## EXERCISE GOAL
What should come back is the data below, word for word, minus any picture.
___ THE DATA ___
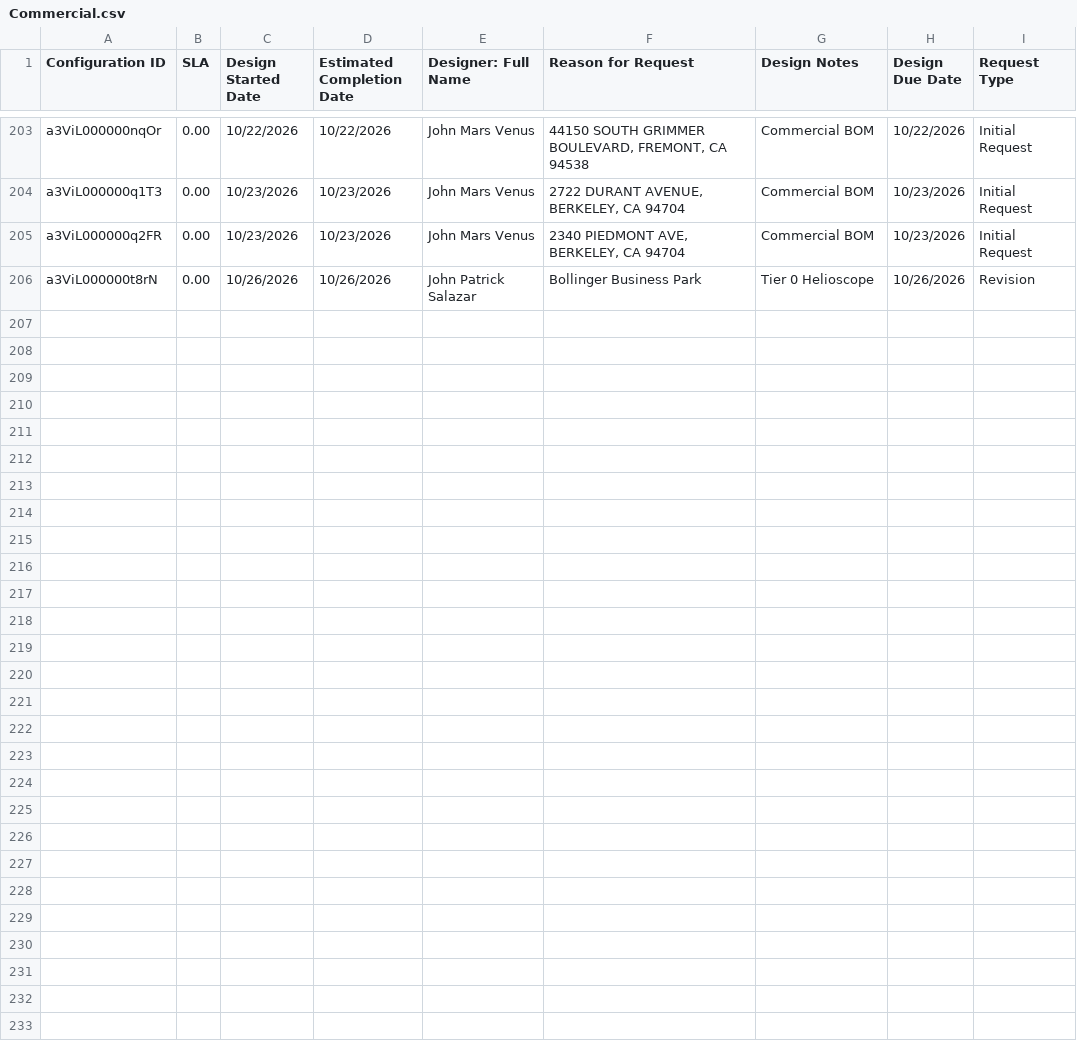
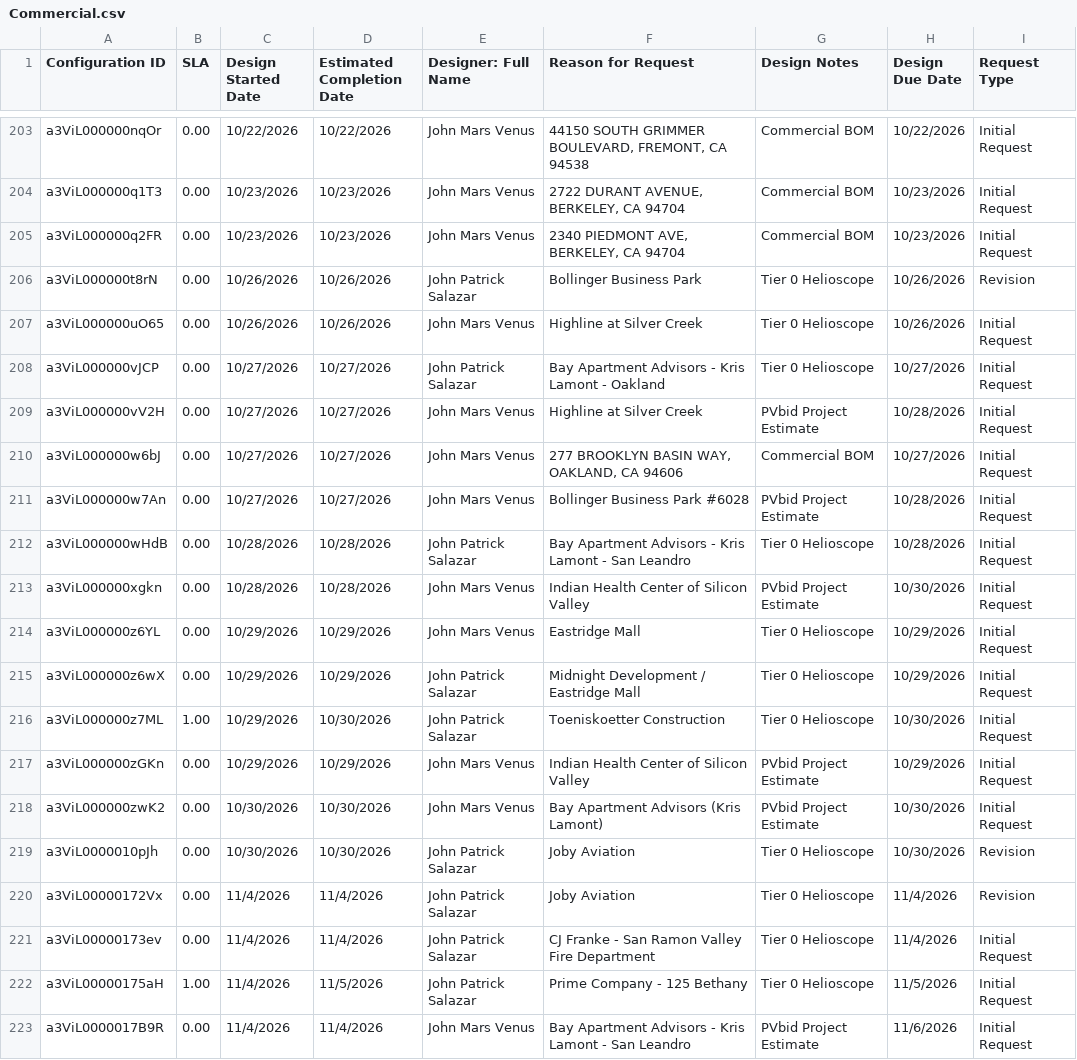
Before and after one commit to newhomes-ops/design-andon, a CSV file: Commercial.csv, drawn as a sheet; only a part is shown, gaps mark what is left out; the diff names each change by its address in the sheet, - before the commit and + after, or states it on an @@ line.

```diff
--- a/Commercial.csv
+++ b/Commercial.csv
+row 207: a3ViL000000uO65 | 0.00 | 10/26/2026 | 10/26/2026 | John Mars Venus | Highline at Silver Creek | Tier 0 Helioscope | 10/26/2026 | Initial Request
+row 208: a3ViL000000vJCP | 0.00 | 10/27/2026 | 10/27/2026 | John Patrick Salazar | Bay Apartment Advisors - Kris Lamont - Oakland | Tier 0 Helioscope | 10/27/2026 | Initial Request
+row 209: a3ViL000000vV2H | 0.00 | 10/27/2026 | 10/27/2026 | John Mars Venus | Highline at Silver Creek | PVbid Project Estimate | 10/28/2026 | Initial Request
+row 210: a3ViL000000w6bJ | 0.00 | 10/27/2026 | 10/27/2026 | John Mars Venus | 277 BROOKLYN BASIN WAY, OAKLAND, CA 94606 | Commercial BOM | 10/27/2026 | Initial Request
+row 211: a3ViL000000w7An | 0.00 | 10/27/2026 | 10/27/2026 | John Mars Venus | Bollinger Business Park #6028 | PVbid Project Estimate | 10/28/2026 | Initial Request
+row 212: a3ViL000000wHdB | 0.00 | 10/28/2026 | 10/28/2026 | John Patrick Salazar | Bay Apartment Advisors - Kris Lamont - San Leandro | Tier 0 Helioscope | 10/28/2026 | Initial Request
+row 213: a3ViL000000xgkn | 0.00 | 10/28/2026 | 10/28/2026 | John Mars Venus | Indian Health Center of Silicon Valley | PVbid Project Estimate | 10/30/2026 | Initial Request
+row 214: a3ViL000000z6YL | 0.00 | 10/29/2026 | 10/29/2026 | John Mars Venus | Eastridge Mall | Tier 0 Helioscope | 10/29/2026 | Initial Request
+row 215: a3ViL000000z6wX | 0.00 | 10/29/2026 | 10/29/2026 | John Patrick Salazar | Midnight Development / Eastridge Mall | Tier 0 Helioscope | 10/29/2026 | Initial Request
+row 216: a3ViL000000z7ML | 1.00 | 10/29/2026 | 10/30/2026 | John Patrick Salazar | Toeniskoetter Construction | Tier 0 Helioscope | 10/30/2026 | Initial Request
+row 217: a3ViL000000zGKn | 0.00 | 10/29/2026 | 10/29/2026 | John Mars Venus | Indian Health Center of Silicon Valley | PVbid Project Estimate | 10/29/2026 | Initial Request
+row 218: a3ViL000000zwK2 | 0.00 | 10/30/2026 | 10/30/2026 | John Mars Venus | Bay Apartment Advisors (Kris Lamont) | PVbid Project Estimate | 10/30/2026 | Initial Request
+row 219: a3ViL0000010pJh | 0.00 | 10/30/2026 | 10/30/2026 | John Patrick Salazar | Joby Aviation | Tier 0 Helioscope | 10/30/2026 | Revision
+row 220: a3ViL00000172Vx | 0.00 | 11/4/2026 | 11/4/2026 | John Patrick Salazar | Joby Aviation | Tier 0 Helioscope | 11/4/2026 | Revision
+row 221: a3ViL00000173ev | 0.00 | 11/4/2026 | 11/4/2026 | John Patrick Salazar | CJ Franke - San Ramon Valley Fire Department | Tier 0 Helioscope | 11/4/2026 | Initial Request
+row 222: a3ViL00000175aH | 1.00 | 11/4/2026 | 11/5/2026 | John Patrick Salazar | Prime Company - 125 Bethany | Tier 0 Helioscope | 11/5/2026 | Initial Request
+row 223: a3ViL0000017B9R | 0.00 | 11/4/2026 | 11/4/2026 | John Mars Venus | Bay Apartment Advisors - Kris Lamont - San Leandro | PVbid Project Estimate | 11/6/2026 | Initial Request
```
Also changed, not shown: Community Design and QA.csv, Community Designs Queue.csv, 8 other files.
___
## RESPONSE
Before and after one commit to newhomes-ops/design-andon, a CSV file: Commercial.csv, drawn as a sheet; only a part is shown, gaps mark what is left out; the diff names each change by its address in the sheet, - before the commit and + after, or states it on an @@ line.

```diff
--- a/Commercial.csv
+++ b/Commercial.csv
+row 207: a3ViL000000uO65 | 0.00 | 10/26/2026 | 10/26/2026 | John Mars Venus | Highline at Silver Creek | Tier 0 Helioscope | 10/26/2026 | Initial Request
+row 208: a3ViL000000vJCP | 0.00 | 10/27/2026 | 10/27/2026 | John Patrick Salazar | Bay Apartment Advisors - Kris Lamont - Oakland | Tier 0 Helioscope | 10/27/2026 | Initial Request
+row 209: a3ViL000000vV2H | 0.00 | 10/27/2026 | 10/27/2026 | John Mars Venus | Highline at Silver Creek | PVbid Project Estimate | 10/28/2026 | Initial Request
+row 210: a3ViL000000w6bJ | 0.00 | 10/27/2026 | 10/27/2026 | John Mars Venus | 277 BROOKLYN BASIN WAY, OAKLAND, CA 94606 | Commercial BOM | 10/27/2026 | Initial Request
+row 211: a3ViL000000w7An | 0.00 | 10/27/2026 | 10/27/2026 | John Mars Venus | Bollinger Business Park #6028 | PVbid Project Estimate | 10/28/2026 | Initial Request
+row 212: a3ViL000000wHdB | 0.00 | 10/28/2026 | 10/28/2026 | John Patrick Salazar | Bay Apartment Advisors - Kris Lamont - San Leandro | Tier 0 Helioscope | 10/28/2026 | Initial Request
+row 213: a3ViL000000xgkn | 0.00 | 10/28/2026 | 10/28/2026 | John Mars Venus | Indian Health Center of Silicon Valley | PVbid Project Estimate | 10/30/2026 | Initial Request
+row 214: a3ViL000000z6YL | 0.00 | 10/29/2026 | 10/29/2026 | John Mars Venus | Eastridge Mall | Tier 0 Helioscope | 10/29/2026 | Initial Request
+row 215: a3ViL000000z6wX | 0.00 | 10/29/2026 | 10/29/2026 | John Patrick Salazar | Midnight Development / Eastridge Mall | Tier 0 Helioscope | 10/29/2026 | Initial Request
+row 216: a3ViL000000z7ML | 1.00 | 10/29/2026 | 10/30/2026 | John Patrick Salazar | Toeniskoetter Construction | Tier 0 Helioscope | 10/30/2026 | Initial Request
+row 217: a3ViL000000zGKn | 0.00 | 10/29/2026 | 10/29/2026 | John Mars Venus | Indian Health Center of Silicon Valley | PVbid Project Estimate | 10/29/2026 | Initial Request
+row 218: a3ViL000000zwK2 | 0.00 | 10/30/2026 | 10/30/2026 | John Mars Venus | Bay Apartment Advisors (Kris Lamont) | PVbid Project Estimate | 10/30/2026 | Initial Request
+row 219: a3ViL0000010pJh | 0.00 | 10/30/2026 | 10/30/2026 | John Patrick Salazar | Joby Aviation | Tier 0 Helioscope | 10/30/2026 | Revision
+row 220: a3ViL00000172Vx | 0.00 | 11/4/2026 | 11/4/2026 | John Patrick Salazar | Joby Aviation | Tier 0 Helioscope | 11/4/2026 | Revision
+row 221: a3ViL00000173ev | 0.00 | 11/4/2026 | 11/4/2026 | John Patrick Salazar | CJ Franke - San Ramon Valley Fire Department | Tier 0 Helioscope | 11/4/2026 | Initial Request
+row 222: a3ViL00000175aH | 1.00 | 11/4/2026 | 11/5/2026 | John Patrick Salazar | Prime Company - 125 Bethany | Tier 0 Helioscope | 11/5/2026 | Initial Request
+row 223: a3ViL0000017B9R | 0.00 | 11/4/2026 | 11/4/2026 | John Mars Venus | Bay Apartment Advisors - Kris Lamont - San Leandro | PVbid Project Estimate | 11/6/2026 | Initial Request
```
Also changed, not shown: Community Design and QA.csv, Community Designs Queue.csv, 8 other files.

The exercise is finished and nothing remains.